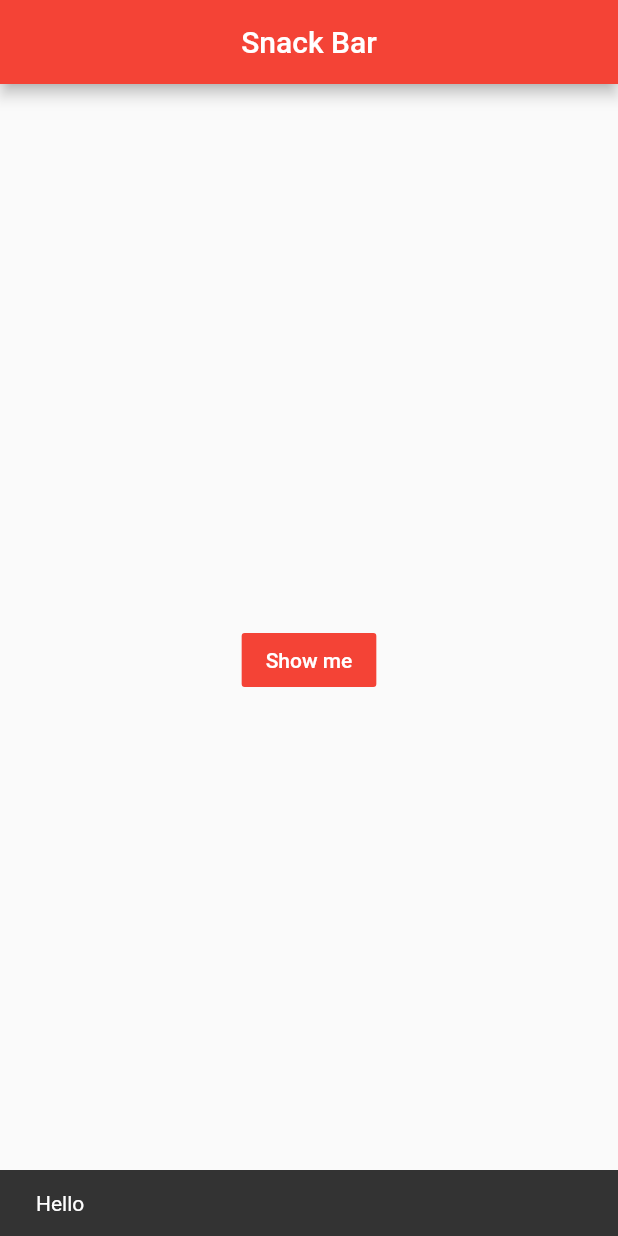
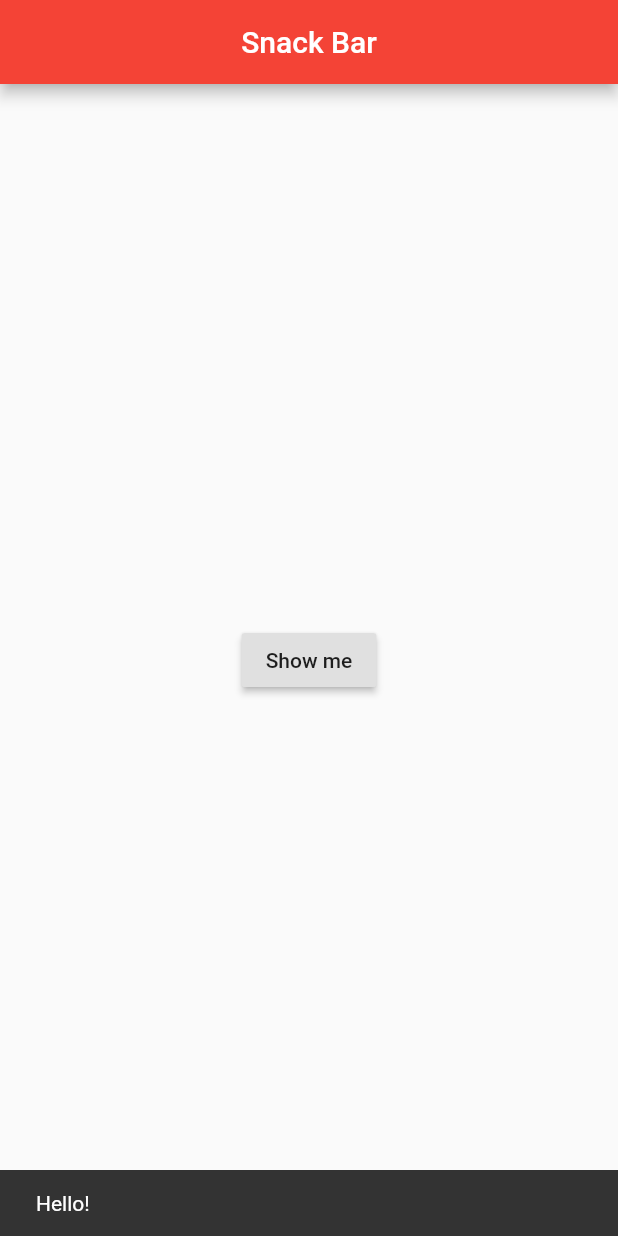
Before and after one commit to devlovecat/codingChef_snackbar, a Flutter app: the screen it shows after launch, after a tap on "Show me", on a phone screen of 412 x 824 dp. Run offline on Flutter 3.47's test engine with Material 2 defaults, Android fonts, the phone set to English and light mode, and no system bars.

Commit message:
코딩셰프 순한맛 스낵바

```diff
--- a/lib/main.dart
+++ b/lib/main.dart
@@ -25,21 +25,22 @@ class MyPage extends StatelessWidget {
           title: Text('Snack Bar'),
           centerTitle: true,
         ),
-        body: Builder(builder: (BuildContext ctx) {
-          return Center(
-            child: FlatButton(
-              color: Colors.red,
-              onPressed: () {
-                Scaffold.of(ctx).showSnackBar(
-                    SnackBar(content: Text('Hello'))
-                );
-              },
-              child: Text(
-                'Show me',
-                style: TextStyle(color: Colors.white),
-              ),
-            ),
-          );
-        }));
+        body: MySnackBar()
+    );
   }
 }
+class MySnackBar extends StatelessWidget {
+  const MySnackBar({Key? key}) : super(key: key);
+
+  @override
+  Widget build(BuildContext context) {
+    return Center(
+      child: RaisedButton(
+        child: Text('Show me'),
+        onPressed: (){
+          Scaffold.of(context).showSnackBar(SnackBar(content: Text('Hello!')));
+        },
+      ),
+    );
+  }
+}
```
****************************************
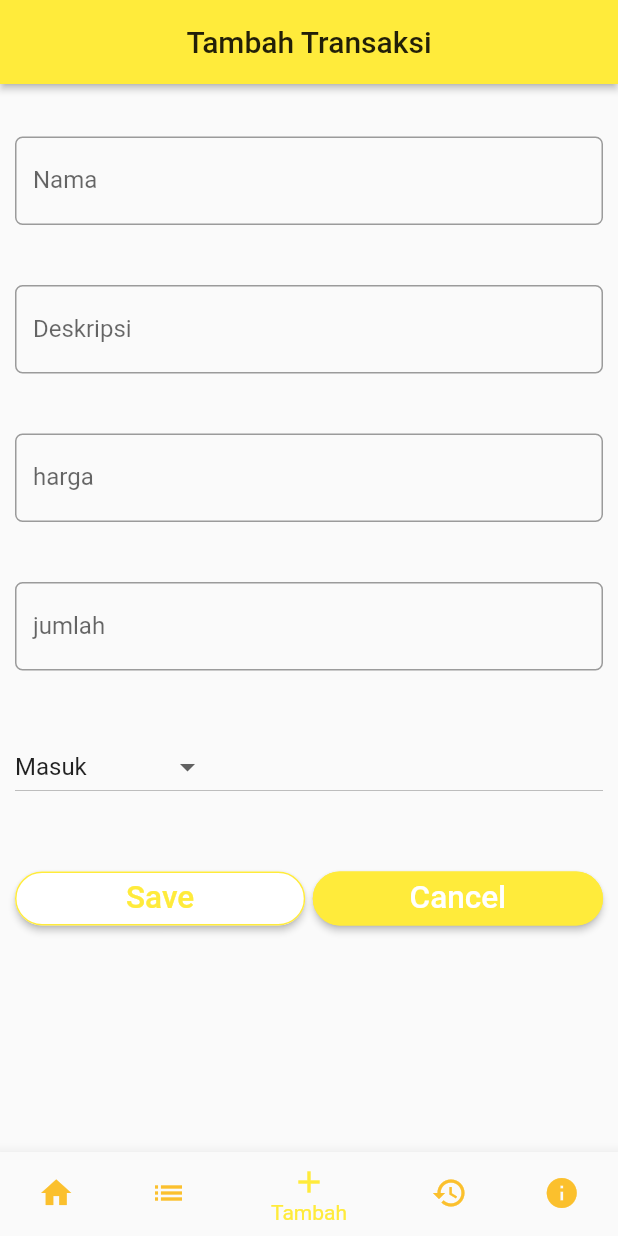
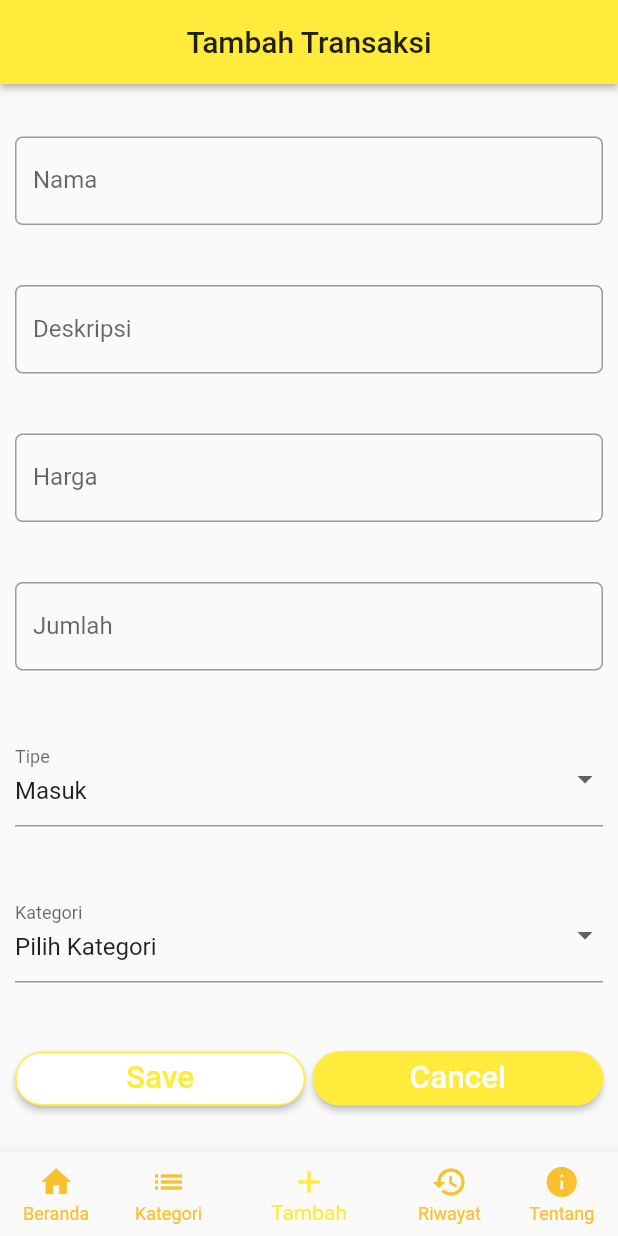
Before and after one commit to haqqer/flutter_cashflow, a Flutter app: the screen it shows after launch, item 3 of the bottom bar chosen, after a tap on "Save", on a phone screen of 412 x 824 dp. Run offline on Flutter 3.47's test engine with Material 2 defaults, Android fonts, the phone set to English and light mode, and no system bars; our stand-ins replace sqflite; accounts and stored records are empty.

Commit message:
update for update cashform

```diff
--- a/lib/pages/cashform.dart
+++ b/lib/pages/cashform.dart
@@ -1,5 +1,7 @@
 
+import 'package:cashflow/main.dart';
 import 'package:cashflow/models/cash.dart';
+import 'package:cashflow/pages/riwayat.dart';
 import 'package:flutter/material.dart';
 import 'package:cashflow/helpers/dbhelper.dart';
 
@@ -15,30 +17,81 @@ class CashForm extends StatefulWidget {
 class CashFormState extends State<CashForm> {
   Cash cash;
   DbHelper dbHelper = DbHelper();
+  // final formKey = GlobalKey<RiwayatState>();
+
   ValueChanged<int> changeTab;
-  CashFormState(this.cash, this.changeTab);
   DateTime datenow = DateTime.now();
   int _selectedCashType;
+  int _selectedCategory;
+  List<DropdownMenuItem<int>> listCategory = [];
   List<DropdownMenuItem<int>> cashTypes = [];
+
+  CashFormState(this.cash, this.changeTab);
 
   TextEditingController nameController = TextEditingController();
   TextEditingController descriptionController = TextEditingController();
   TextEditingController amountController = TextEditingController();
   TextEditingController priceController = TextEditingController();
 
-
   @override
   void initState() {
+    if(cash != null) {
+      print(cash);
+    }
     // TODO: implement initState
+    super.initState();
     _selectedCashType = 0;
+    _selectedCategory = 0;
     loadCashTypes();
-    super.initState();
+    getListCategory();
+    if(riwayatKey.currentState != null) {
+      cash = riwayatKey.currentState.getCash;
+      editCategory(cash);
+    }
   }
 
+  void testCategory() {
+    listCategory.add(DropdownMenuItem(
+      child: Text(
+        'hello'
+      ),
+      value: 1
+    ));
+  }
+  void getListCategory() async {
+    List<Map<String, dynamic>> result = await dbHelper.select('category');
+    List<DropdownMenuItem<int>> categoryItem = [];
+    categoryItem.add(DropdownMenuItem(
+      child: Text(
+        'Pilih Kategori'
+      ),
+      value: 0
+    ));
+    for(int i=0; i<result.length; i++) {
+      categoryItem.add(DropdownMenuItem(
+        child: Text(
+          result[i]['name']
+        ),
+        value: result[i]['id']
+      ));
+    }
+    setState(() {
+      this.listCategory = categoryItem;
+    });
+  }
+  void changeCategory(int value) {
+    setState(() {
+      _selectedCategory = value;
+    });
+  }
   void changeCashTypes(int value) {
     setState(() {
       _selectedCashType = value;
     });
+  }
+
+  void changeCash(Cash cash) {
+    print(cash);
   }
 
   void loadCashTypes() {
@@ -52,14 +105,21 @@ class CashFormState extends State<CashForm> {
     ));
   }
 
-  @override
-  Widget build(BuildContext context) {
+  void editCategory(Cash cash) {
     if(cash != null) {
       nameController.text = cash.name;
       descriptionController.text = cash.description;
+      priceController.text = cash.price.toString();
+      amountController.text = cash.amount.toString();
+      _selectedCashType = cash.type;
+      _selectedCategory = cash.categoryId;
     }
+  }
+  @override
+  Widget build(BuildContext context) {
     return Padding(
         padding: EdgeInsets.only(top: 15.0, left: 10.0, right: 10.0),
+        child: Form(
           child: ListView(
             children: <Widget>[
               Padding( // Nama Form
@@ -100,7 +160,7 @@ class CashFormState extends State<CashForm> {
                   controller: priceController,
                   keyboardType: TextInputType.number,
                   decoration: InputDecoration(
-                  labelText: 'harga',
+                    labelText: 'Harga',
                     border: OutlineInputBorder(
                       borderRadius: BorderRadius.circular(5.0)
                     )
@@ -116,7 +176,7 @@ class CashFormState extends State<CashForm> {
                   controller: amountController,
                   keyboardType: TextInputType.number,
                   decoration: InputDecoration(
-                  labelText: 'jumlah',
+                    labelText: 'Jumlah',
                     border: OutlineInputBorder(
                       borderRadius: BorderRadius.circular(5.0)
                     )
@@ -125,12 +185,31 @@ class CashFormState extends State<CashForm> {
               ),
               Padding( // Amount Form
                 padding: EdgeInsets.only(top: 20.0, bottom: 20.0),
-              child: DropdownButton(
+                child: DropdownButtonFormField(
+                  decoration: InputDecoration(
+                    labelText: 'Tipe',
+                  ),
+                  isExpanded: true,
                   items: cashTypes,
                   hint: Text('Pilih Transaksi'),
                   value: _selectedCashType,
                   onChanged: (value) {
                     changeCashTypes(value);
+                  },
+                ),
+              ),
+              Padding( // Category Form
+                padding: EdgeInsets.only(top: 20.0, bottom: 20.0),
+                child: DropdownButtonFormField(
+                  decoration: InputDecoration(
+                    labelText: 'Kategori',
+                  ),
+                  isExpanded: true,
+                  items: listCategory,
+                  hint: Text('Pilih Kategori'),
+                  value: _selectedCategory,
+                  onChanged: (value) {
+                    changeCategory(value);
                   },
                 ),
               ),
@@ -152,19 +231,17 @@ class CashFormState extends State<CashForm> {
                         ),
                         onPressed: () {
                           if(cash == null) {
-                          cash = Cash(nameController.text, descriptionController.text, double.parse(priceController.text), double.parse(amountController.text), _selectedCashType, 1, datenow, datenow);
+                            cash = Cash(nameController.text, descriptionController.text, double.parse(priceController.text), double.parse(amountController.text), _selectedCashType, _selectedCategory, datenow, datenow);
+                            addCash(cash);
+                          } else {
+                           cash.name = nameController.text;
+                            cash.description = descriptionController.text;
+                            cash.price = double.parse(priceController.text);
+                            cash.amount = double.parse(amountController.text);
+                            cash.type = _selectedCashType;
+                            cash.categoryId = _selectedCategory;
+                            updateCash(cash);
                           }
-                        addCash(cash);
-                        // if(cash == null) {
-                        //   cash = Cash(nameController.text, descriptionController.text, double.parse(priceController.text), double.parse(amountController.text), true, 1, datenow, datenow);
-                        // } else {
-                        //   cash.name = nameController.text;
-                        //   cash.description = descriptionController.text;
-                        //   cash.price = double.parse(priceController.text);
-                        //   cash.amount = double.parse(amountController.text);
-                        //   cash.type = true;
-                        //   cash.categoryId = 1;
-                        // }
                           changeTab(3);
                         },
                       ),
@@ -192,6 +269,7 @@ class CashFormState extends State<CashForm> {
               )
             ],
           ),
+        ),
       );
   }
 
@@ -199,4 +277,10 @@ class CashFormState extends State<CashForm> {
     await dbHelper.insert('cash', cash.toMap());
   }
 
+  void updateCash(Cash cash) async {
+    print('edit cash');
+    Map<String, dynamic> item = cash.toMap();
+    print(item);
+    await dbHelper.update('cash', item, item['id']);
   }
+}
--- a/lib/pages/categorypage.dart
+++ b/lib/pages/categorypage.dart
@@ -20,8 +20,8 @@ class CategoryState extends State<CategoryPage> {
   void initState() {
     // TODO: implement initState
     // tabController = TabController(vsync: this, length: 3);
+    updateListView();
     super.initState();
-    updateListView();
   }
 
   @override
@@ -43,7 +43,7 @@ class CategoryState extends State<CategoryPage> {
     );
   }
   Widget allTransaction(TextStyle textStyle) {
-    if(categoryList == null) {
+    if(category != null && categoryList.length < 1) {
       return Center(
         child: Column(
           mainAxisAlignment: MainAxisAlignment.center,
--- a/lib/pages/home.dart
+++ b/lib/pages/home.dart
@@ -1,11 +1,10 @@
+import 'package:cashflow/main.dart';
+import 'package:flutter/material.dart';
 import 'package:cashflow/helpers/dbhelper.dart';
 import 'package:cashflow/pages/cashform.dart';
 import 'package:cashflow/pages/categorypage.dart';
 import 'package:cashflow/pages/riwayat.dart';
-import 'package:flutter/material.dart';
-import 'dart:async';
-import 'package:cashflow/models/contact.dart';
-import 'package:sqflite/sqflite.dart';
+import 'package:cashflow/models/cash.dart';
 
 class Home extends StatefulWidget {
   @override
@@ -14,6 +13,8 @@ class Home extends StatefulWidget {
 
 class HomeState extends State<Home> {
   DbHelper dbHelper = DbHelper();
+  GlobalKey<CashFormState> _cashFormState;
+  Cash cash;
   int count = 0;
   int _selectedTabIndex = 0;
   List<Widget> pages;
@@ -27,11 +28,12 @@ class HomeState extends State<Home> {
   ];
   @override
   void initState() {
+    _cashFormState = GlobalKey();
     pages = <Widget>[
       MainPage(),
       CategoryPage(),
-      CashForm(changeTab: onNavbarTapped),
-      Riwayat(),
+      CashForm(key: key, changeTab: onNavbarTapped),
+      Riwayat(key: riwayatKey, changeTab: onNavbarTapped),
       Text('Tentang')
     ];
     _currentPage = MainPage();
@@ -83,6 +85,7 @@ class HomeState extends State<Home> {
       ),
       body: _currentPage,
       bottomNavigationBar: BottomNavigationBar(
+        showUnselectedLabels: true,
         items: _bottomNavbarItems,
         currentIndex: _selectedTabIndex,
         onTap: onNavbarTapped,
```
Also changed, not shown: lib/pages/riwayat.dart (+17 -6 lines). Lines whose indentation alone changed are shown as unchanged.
****************************************
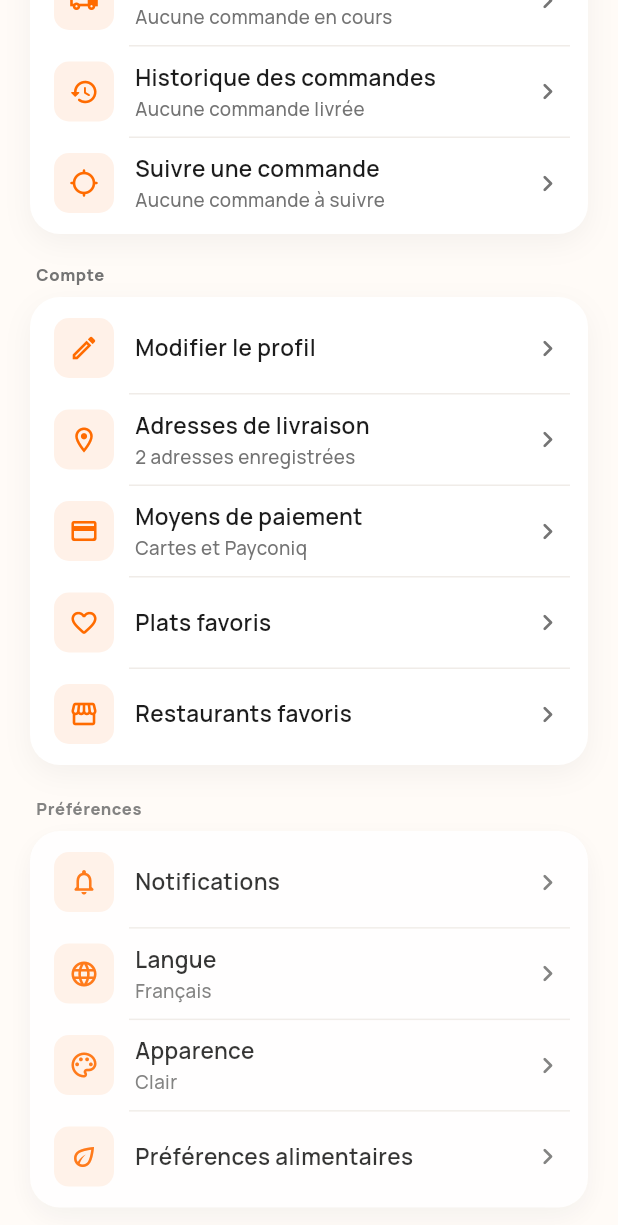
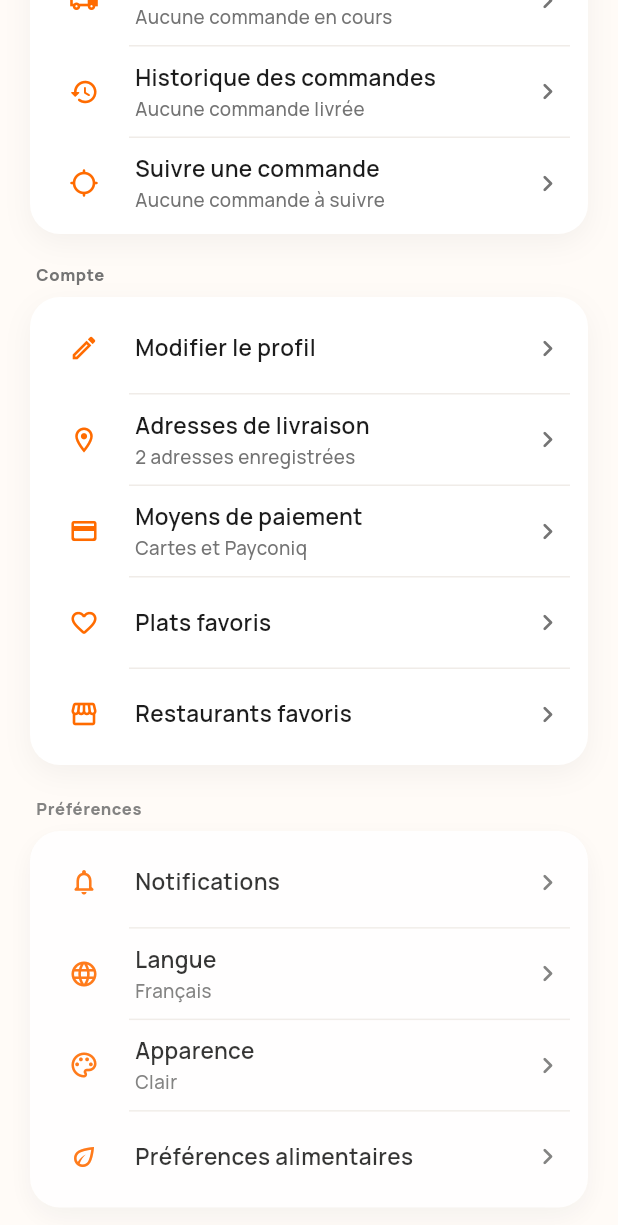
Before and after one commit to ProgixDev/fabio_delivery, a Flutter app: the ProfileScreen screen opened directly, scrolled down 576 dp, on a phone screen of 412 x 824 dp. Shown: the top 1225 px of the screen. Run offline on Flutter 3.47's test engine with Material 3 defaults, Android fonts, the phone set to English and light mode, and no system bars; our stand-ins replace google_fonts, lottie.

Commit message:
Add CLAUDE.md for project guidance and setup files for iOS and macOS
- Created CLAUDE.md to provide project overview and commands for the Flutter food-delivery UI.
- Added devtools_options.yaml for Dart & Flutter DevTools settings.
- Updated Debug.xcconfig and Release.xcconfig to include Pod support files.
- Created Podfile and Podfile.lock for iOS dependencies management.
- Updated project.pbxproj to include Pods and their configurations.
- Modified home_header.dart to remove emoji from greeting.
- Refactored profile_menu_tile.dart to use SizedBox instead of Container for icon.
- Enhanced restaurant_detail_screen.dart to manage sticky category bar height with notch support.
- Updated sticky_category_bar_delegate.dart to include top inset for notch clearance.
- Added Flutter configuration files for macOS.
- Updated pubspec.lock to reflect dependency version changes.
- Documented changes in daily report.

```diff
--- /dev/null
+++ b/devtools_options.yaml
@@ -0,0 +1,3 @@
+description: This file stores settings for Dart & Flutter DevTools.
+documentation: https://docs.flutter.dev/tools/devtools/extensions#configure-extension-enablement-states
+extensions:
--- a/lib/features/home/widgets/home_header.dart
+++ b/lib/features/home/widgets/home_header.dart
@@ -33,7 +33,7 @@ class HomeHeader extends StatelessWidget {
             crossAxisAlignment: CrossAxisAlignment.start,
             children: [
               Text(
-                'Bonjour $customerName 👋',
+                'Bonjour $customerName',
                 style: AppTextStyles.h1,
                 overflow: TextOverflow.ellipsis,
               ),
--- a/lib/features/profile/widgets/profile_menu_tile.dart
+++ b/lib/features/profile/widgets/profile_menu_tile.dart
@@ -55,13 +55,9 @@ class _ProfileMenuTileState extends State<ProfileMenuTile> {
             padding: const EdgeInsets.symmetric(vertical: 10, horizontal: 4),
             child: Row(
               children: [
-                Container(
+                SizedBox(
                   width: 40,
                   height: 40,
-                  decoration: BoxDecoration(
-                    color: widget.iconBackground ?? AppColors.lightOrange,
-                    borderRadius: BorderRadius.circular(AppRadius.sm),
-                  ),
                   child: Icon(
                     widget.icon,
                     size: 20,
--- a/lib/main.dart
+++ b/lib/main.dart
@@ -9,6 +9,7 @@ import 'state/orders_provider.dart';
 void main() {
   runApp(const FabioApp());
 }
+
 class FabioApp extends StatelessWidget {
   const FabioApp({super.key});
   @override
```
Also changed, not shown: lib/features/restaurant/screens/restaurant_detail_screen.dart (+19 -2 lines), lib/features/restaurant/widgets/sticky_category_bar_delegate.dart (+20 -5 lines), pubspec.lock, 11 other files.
****************************************
## TASK BRIEF
Copy out each line of the listing that holds the string "void".

## EXERCISE OUTPUT
   void initState() {
+  void testCategory() {
+  void getListCategory() async {
+  void changeCategory(int value) {
   void changeCashTypes(int value) {
+  void changeCash(Cash cash) {
   void loadCashTypes() {
+  void editCategory(Cash cash) {
+  void updateCash(Cash cash) async {
   void initState() {
   void initState() {
 void main() {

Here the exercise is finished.